--- REQUIRED WORK ---
Work out how many lines in these entries include the string "application", and give only that figure.

Entries taken from a collection
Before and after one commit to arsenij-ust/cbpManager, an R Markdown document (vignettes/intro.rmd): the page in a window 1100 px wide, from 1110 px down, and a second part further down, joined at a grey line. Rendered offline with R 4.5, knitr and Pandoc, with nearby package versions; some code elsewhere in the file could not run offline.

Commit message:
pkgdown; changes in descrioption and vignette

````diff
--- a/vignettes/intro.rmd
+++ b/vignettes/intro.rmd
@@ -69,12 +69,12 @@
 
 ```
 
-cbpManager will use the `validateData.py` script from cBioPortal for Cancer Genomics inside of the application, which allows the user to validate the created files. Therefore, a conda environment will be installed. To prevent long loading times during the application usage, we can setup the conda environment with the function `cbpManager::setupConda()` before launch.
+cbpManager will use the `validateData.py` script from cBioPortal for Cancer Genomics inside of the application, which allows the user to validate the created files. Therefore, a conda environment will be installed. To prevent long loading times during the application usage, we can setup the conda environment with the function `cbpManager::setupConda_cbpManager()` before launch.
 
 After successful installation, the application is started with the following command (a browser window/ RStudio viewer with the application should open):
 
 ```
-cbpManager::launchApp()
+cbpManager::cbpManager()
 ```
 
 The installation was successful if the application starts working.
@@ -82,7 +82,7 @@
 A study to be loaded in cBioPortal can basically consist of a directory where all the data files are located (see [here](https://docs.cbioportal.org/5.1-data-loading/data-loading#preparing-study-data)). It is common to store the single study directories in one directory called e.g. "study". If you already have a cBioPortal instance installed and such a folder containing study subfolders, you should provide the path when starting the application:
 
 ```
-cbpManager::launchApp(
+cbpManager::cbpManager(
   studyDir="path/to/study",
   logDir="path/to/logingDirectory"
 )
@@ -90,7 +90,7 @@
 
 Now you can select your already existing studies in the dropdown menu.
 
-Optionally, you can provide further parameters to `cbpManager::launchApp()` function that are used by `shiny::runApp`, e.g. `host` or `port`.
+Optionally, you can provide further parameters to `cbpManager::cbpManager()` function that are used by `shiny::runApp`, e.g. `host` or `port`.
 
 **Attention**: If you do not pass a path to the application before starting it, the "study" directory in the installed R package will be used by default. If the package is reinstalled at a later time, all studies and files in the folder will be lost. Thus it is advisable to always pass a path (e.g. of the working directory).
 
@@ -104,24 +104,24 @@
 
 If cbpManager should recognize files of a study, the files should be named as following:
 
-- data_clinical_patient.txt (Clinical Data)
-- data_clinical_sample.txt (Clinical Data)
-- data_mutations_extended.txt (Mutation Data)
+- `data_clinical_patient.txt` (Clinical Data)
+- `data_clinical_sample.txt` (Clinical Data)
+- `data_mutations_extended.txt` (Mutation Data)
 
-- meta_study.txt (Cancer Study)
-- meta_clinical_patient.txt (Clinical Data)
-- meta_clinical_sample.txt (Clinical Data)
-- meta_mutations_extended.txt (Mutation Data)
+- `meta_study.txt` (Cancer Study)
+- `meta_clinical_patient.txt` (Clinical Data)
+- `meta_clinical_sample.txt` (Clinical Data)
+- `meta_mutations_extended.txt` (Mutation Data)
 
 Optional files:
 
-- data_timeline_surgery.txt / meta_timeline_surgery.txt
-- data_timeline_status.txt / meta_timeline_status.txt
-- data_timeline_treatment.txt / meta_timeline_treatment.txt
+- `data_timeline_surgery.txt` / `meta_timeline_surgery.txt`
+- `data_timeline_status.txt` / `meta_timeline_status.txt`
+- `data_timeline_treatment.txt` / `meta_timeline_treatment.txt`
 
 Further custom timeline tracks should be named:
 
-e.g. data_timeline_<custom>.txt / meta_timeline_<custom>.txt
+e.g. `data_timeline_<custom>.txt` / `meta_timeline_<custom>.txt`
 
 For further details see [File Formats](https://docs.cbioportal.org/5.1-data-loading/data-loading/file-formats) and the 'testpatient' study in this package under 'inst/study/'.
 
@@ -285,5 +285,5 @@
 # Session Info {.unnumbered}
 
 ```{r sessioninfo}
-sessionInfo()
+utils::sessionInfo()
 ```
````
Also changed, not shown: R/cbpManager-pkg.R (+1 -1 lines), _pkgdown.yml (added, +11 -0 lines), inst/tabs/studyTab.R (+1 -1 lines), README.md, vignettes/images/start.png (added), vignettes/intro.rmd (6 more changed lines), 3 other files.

--- COMPLETED EXERCISE ---
6